TCFF 2013: Day 1 – A Very ‘Blue Jasmine’
The 9th Annual Traverse City Film Festival kicked off in a big way tonight with the opening night film, “Blue Jasmine.” Woody Allen’s dramedy will most assuredly earn star Cate Blanchett an Oscar nomination, if not the golden statuette itself.
She plays Jasmine, a Park Avenue socialite whose life takes a dramatic downturn after the deceptions of her Bernie Madoff-like husband Hal (Alec Baldwin). Forced to crash with her sister Ginger (Sally Hawkins), a grocery store clerk in San Francisco, Jasmine self-medicates with a cocktail of vodka and Xanax, teetering on the brink of hysteria and panic as she attempts to put her life back together.

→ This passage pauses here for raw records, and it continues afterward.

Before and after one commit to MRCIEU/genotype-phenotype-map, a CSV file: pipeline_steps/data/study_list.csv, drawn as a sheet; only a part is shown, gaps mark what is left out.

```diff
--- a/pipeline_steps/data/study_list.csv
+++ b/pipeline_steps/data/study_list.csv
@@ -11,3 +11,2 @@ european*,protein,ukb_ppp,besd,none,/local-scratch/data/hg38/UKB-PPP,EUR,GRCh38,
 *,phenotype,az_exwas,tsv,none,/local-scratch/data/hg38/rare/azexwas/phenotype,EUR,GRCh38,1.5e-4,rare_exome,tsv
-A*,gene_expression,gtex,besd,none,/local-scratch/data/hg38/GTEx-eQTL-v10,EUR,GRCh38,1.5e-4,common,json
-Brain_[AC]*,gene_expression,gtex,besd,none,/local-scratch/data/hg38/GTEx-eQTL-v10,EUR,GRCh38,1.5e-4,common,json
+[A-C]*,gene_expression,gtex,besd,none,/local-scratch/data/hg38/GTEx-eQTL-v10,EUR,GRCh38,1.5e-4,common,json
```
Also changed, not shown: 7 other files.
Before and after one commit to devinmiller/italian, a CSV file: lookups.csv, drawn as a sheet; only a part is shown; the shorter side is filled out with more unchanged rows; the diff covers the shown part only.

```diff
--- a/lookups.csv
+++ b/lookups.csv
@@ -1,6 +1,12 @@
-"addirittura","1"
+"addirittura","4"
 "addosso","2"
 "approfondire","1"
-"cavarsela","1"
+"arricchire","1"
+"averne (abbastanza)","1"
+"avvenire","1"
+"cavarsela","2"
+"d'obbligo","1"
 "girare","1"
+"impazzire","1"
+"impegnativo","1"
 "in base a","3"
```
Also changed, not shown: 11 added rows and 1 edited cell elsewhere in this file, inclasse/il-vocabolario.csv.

Her new world is a rude awakening after living a life of luxury in New York City, complete with a gorgeous pad on the East Side and all the jewelry she could ever want. It reminds me of another film that screened at the State Theatre – the real-life documentary “The Queen of Versailles.”
Adding insult to injury is Ginger’s Stanley Kowalski-like boyfriend Chili (Bobby Cannavale) and ex-husband Augie (Andrew Dice Clay), a construction worker who holds a grudge against Jasmine because her husband Hal swindled him out of his life’s savings of $200,000.
Attending the screening tonight was Michael Stuhlbarg, who plays a San Francisco dentist who employs Jasmine as his receptionist, and whose attempts at romancing her go badly.
A few highlights from the Q&A (in which Michael Moore revealed that the role of Jerry Lundegaard in “Fargo” came down to him and William H. Macy!):
On getting the “Blue Jasmine” job: Stuhlbarg knew nothing about any of the other characters or stories (apropos for Allen films). Woody Allen messenger’d a script to Stuhlbarg, who read it, then gave the script back to the messenger.
On working with Woody Allen: “He has a very strong idea of what he wants. I just tried to show up and do my job and not get fired.”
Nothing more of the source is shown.